When Fin was dying of cancer I was struggling. I was reading around, looking for comfort in the experience, and for how to help a sick and ageing dog. I stumbled over a blog post by Patricia McConnell (a most wonderful animal behaviourist and writer) about when her dog Lassie passed on. She was inspired by the famous story about Hemingway challenging his friends to write the shortest story possible. He won the challenge.
Hemingway had written: For Sale. Baby Shoes. Never Worn.
Since then, summarising one’s life in six words has become part of life writing and storytelling.
Patricia McConnell wrote six words for her dog Lassie, and she invited her readers to do the same for their dogs and share it on this blog post. When I was hand-feeding Fin and we were in our grace period of being able to say goodbye, the many responses really helped me. Fin was my first dog, and I was shocked with how intense the experience of losing her was. I think losing our pets hurts so much, is somehow ‘worse’, because they are so much part of our being — just there, with us, around us, without words, without logic — that when they go they leave behind the memories of all the other losses in our lives.
People are still replying to McConnell’s invitation today — more than two years after the post. Recently, I added my six words for Fin and my life with her to Patricia McConnell’s post “Six Words”. Response # 335 :) Somehow it feels good to be on this site with so many beautiful expressions of the love dogs left behind — for us to continue to give.
I was going to add a photo of Fin in here. But then I remembered this drawing I made of her. A quick gesture drawing, done in maybe half a minute. In the evening of one of our last days together. She had had a good dog day. Snoozing in the sun, a day full of the pleasures of plodding at her favourite beach, being able to eat.
When I look at that drawing now, I can still feel her in my hands. My beautiful, beautiful kelpie. I hope I never lose that.
More stories about losing a dog and about how dogs touch our lives
A couple of weeks after I wrote this, I read this fine post about men and their dogs on Michael Baugh’s blog, about how the way men love their dogs might be different from the way women love their dogs.

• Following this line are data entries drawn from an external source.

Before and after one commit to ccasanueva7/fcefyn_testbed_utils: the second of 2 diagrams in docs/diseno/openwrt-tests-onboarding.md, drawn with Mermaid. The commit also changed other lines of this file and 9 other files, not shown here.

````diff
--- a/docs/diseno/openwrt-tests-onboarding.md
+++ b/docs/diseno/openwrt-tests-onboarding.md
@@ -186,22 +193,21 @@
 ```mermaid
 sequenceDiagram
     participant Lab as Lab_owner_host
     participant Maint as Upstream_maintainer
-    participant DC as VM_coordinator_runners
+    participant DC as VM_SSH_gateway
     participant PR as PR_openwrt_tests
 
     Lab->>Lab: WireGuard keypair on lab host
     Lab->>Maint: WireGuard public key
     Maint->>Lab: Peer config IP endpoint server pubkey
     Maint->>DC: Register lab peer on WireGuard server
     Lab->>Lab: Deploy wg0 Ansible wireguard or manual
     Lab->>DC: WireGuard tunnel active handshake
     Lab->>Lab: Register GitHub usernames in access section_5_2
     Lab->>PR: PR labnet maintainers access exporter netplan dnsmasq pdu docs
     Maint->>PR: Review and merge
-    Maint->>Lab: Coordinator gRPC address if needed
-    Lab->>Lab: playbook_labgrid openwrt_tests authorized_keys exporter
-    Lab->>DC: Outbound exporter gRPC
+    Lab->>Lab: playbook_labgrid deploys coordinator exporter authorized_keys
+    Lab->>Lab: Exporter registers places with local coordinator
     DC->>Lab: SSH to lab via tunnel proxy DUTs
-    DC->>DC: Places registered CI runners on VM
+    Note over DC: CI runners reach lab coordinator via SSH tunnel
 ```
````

A powerful piece of writing by Neil Gaiman about losing his first ever dog, Cabal, is here.
And then there is of course Fiona Apple’s Handwritten Letter About Her Dying Dog.